* The task
The word "left" marks the lines to keep; find each one in the data and copy it.

* The input
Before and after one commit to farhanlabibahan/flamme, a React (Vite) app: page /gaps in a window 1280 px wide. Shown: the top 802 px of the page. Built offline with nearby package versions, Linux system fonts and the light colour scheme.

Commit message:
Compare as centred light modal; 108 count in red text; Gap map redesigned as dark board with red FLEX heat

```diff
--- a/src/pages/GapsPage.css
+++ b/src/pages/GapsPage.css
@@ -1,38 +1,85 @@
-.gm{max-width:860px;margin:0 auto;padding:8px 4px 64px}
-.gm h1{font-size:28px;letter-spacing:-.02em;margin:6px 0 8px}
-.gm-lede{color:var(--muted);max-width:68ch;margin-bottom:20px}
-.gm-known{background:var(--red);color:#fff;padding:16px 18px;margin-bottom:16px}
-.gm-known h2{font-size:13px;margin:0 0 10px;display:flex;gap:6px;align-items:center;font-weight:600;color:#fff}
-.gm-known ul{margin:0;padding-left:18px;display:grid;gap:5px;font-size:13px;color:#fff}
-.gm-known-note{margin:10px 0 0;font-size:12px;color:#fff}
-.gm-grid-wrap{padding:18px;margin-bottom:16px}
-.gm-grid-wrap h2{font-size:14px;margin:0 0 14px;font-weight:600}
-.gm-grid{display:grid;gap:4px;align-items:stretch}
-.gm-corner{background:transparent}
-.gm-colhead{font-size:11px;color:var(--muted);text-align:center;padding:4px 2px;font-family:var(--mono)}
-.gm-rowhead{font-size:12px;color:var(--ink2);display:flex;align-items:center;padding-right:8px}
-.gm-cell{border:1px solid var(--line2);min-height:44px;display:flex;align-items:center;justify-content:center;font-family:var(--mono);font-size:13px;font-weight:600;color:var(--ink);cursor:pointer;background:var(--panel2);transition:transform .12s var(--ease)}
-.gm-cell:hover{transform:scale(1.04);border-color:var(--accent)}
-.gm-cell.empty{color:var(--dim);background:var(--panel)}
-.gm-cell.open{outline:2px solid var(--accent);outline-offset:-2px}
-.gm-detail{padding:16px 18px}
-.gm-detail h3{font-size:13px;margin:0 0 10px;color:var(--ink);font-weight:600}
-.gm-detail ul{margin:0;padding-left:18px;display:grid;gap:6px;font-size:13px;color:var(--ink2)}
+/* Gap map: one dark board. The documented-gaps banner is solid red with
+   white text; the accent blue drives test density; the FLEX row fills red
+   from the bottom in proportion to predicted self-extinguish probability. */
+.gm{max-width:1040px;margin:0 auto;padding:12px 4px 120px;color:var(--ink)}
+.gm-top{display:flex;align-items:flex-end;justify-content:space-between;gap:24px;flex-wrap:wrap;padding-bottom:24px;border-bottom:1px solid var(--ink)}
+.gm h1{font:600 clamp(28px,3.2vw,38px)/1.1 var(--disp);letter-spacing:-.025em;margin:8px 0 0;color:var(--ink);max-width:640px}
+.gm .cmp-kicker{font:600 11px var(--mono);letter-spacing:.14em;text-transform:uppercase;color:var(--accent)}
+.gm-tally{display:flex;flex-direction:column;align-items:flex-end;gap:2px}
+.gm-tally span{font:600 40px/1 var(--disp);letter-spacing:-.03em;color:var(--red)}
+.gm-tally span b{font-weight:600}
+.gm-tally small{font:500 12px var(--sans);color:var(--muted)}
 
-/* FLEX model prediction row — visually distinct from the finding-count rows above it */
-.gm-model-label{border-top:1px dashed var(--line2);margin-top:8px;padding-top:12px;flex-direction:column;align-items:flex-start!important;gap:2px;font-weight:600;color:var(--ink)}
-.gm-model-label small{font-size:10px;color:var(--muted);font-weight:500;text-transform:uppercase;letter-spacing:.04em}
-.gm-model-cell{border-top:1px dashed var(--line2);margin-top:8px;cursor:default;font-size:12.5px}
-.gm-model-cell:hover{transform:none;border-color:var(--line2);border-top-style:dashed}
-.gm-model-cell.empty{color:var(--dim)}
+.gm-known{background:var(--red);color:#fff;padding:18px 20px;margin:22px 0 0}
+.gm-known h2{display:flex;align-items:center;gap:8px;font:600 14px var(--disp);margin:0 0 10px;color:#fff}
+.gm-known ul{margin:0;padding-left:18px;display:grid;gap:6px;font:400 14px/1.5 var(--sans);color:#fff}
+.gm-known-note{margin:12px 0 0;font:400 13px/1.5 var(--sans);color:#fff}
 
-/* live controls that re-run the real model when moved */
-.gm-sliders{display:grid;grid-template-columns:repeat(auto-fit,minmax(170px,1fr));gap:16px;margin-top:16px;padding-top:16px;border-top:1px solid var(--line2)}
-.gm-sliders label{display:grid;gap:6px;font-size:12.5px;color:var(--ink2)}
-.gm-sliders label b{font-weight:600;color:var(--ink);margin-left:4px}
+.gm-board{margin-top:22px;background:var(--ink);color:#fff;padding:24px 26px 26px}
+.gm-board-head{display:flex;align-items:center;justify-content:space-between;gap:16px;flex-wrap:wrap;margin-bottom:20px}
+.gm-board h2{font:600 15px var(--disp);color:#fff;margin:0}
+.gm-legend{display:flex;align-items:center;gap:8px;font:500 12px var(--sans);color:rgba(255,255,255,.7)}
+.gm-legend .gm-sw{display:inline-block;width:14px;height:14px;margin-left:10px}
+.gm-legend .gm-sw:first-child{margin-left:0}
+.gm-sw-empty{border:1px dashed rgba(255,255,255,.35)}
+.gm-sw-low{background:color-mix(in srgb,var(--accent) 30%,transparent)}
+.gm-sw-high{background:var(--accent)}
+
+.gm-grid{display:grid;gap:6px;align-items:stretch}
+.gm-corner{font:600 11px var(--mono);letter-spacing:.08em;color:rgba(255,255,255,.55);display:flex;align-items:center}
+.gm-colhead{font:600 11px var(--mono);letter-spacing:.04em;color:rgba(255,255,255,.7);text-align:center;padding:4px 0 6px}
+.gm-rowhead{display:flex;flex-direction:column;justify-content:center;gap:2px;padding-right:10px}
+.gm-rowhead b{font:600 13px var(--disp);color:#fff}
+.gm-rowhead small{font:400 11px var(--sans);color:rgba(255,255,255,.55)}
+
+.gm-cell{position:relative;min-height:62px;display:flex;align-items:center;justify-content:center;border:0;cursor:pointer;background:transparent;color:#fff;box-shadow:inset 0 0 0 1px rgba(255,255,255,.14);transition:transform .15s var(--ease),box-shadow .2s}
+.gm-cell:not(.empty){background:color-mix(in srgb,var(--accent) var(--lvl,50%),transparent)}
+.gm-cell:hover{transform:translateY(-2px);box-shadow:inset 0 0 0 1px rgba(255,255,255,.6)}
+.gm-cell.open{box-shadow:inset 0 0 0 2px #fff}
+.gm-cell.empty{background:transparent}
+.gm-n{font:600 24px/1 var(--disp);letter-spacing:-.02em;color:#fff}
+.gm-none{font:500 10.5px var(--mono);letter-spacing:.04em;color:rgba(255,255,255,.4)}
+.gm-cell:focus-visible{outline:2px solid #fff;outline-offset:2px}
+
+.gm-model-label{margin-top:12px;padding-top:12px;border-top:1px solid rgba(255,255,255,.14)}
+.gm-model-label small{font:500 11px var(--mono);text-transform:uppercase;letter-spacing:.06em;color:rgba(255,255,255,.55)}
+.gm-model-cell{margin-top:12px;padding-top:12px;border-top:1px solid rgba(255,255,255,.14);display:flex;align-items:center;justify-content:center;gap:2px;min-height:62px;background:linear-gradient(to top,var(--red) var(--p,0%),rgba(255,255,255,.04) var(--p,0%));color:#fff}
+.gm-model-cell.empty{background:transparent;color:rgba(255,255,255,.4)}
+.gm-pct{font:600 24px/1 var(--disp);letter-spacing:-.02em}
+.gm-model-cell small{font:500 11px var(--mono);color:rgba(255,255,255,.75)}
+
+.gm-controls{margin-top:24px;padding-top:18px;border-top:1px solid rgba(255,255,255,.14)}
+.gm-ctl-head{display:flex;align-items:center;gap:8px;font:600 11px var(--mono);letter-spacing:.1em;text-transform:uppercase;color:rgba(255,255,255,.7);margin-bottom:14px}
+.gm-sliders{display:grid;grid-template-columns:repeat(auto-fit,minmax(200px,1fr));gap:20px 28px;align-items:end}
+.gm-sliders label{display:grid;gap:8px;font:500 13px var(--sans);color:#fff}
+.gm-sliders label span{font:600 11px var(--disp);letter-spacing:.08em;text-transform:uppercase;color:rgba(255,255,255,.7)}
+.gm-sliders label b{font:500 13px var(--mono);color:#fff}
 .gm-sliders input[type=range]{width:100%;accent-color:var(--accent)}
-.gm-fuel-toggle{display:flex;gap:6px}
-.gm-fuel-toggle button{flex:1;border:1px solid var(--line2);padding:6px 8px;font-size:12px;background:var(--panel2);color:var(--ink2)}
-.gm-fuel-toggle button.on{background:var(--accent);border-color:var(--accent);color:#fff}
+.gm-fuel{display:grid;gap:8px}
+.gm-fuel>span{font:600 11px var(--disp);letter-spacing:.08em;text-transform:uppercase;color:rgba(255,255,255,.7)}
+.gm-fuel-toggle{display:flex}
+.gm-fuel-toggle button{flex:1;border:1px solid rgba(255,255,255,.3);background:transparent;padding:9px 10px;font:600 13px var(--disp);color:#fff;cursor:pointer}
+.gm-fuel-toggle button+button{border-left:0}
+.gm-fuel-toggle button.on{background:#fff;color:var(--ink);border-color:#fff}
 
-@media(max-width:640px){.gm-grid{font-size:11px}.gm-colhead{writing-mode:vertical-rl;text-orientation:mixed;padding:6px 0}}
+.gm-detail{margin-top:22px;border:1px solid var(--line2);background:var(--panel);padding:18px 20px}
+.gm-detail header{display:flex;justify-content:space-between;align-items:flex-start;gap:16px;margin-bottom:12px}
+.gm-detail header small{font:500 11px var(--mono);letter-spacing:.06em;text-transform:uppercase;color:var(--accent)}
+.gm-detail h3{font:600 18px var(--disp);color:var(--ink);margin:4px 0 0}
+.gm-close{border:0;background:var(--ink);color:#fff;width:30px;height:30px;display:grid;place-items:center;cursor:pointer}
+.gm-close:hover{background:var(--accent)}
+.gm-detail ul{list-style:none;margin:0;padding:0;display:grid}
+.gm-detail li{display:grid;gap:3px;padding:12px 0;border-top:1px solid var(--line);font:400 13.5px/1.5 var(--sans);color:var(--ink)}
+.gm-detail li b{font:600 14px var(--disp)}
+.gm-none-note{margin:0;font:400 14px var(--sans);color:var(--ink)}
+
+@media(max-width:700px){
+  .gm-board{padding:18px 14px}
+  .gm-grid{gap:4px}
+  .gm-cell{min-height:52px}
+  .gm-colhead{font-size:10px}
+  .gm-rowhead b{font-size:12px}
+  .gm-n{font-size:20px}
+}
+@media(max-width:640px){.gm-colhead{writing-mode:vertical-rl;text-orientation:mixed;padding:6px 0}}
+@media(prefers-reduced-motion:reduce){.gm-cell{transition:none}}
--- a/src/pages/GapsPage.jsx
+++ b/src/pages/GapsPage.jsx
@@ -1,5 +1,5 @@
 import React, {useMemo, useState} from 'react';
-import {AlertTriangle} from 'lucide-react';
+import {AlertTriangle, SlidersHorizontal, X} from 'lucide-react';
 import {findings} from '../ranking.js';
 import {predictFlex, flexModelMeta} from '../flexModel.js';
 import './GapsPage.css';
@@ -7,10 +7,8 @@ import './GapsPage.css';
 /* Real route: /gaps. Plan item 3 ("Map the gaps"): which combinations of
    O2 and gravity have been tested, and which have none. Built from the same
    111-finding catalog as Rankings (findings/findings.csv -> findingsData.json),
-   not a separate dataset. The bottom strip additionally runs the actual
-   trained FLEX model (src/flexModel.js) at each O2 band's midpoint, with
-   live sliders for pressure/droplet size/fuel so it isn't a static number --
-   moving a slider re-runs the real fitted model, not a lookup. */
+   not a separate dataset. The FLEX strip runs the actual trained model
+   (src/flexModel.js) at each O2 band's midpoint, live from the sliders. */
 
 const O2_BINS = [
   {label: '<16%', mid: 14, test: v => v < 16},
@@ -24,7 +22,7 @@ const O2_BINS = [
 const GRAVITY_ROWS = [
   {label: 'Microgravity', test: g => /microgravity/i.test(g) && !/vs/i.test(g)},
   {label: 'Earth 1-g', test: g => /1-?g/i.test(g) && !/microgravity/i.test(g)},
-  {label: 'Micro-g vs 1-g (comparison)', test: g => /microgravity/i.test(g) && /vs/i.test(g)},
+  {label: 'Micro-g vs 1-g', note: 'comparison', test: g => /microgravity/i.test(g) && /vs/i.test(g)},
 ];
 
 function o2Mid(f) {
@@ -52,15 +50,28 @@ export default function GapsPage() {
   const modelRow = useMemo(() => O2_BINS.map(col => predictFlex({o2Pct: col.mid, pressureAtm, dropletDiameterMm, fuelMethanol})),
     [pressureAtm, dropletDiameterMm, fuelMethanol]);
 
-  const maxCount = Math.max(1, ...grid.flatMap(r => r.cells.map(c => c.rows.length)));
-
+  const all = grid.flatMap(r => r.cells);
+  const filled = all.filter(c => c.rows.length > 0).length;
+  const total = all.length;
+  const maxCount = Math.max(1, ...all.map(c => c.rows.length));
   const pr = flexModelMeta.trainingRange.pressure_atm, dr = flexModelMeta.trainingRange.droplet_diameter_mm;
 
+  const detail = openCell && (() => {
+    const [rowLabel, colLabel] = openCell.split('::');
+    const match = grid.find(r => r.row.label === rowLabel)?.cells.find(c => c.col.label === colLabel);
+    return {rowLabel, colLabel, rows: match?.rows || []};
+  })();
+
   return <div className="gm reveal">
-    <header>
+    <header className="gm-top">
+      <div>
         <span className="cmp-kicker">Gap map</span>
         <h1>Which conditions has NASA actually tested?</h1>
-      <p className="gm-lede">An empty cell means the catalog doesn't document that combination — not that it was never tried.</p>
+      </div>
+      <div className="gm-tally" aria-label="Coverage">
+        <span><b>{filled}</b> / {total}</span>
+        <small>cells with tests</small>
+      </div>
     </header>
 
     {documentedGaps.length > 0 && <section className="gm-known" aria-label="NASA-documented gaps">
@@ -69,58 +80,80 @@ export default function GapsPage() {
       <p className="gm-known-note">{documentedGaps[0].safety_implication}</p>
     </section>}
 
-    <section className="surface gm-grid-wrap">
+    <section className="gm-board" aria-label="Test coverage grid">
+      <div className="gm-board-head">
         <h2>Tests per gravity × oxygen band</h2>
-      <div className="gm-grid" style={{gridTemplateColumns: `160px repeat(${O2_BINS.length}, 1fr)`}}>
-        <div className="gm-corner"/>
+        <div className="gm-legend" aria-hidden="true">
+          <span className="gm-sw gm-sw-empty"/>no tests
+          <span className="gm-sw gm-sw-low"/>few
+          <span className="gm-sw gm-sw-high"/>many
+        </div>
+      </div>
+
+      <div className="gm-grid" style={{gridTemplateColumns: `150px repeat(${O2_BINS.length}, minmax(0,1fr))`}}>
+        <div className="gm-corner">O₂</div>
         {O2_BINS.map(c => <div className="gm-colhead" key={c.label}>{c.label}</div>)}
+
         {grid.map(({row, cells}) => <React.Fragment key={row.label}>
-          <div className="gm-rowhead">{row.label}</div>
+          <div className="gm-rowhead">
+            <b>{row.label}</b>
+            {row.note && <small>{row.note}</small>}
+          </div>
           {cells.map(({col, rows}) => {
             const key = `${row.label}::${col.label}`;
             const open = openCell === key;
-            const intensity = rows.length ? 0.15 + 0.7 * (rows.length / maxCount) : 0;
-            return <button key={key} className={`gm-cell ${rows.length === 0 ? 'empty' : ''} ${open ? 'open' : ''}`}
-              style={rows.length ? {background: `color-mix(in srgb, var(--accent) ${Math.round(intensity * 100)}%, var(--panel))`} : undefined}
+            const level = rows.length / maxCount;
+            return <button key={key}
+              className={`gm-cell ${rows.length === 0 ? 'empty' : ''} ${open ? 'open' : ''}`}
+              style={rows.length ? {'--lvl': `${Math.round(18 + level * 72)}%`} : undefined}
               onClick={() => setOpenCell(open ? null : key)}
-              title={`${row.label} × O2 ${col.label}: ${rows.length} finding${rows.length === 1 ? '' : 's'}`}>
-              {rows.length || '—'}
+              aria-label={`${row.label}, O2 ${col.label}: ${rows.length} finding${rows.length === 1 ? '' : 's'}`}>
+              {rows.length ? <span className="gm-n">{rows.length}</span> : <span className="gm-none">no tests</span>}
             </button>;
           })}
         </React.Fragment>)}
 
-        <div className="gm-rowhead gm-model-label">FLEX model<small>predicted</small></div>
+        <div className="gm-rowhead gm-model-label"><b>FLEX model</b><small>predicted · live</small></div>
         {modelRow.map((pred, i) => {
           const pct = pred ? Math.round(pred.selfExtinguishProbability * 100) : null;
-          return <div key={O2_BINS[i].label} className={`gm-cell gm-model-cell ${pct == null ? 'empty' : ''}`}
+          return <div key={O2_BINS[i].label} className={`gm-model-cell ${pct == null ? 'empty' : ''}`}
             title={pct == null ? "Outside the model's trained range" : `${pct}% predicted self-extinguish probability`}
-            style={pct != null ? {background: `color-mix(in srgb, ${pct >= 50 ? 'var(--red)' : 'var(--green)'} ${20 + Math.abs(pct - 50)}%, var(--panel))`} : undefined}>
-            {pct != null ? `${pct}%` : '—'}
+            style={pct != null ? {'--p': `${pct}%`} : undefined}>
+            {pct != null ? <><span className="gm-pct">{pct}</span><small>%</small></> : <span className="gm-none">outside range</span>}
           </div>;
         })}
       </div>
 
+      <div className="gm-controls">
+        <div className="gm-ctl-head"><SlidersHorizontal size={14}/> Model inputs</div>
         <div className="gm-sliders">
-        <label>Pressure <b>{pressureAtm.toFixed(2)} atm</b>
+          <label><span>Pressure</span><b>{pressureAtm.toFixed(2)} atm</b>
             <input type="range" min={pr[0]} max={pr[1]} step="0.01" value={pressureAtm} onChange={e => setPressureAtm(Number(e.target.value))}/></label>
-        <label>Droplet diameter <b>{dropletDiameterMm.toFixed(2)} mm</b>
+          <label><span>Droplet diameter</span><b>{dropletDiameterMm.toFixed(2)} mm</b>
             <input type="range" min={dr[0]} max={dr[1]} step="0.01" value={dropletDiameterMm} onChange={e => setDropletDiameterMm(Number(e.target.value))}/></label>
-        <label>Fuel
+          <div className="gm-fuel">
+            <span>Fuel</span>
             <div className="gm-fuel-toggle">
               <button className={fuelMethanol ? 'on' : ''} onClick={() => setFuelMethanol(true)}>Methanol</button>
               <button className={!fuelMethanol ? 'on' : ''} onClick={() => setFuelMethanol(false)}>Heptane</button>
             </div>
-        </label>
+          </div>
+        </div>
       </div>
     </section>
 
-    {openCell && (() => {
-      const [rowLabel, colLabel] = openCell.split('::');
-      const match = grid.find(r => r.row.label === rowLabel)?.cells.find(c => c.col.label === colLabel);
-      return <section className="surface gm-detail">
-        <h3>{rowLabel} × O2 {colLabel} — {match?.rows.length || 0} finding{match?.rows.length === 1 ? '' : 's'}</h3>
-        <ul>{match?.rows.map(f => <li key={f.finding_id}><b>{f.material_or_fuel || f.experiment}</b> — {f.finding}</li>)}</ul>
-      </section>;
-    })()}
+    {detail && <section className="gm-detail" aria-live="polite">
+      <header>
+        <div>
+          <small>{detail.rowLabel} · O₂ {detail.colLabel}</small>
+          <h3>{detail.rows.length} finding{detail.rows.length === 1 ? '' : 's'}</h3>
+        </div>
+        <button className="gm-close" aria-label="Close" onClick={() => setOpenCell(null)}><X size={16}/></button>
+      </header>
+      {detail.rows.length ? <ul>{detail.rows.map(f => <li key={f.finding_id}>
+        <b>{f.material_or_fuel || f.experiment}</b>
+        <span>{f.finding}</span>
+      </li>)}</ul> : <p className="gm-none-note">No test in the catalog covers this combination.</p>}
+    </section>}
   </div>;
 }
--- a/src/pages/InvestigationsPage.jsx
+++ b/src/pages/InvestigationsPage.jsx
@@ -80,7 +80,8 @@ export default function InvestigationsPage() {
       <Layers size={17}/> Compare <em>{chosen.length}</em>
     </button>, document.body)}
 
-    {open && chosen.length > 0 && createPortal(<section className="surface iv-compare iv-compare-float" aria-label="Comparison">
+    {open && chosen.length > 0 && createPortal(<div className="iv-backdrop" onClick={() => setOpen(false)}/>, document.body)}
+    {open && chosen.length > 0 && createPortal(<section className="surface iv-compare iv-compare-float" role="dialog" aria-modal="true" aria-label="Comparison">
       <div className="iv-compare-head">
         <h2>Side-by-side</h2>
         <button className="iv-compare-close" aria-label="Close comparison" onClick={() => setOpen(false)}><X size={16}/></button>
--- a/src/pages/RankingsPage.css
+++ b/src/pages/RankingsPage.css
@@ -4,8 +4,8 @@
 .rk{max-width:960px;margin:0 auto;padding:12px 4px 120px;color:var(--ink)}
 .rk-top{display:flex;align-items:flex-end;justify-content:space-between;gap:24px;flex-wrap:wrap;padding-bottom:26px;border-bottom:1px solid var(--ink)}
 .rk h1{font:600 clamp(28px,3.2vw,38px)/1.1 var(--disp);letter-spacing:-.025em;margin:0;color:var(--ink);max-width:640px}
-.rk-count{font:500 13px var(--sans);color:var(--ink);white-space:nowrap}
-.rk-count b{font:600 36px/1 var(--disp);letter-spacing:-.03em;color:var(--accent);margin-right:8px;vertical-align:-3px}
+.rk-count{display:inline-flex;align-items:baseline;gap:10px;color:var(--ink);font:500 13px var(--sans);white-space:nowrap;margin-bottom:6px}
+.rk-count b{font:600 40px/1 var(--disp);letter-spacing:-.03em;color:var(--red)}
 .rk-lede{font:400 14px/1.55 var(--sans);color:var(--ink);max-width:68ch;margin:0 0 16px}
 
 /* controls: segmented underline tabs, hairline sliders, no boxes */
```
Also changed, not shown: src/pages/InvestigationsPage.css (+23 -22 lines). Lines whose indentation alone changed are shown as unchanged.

* Exercise response
-.gm-known ul{margin:0;padding-left:18px;display:grid;gap:5px;font-size:13px;color:#fff}
-.gm-detail ul{margin:0;padding-left:18px;display:grid;gap:6px;font-size:13px;color:var(--ink2)}
+.gm-known ul{margin:0;padding-left:18px;display:grid;gap:6px;font:400 14px/1.5 var(--sans);color:#fff}
-.gm-sliders label b{font-weight:600;color:var(--ink);margin-left:4px}
+.gm-legend .gm-sw{display:inline-block;width:14px;height:14px;margin-left:10px}
+.gm-legend .gm-sw:first-child{margin-left:0}
+.gm-fuel-toggle button+button{border-left:0}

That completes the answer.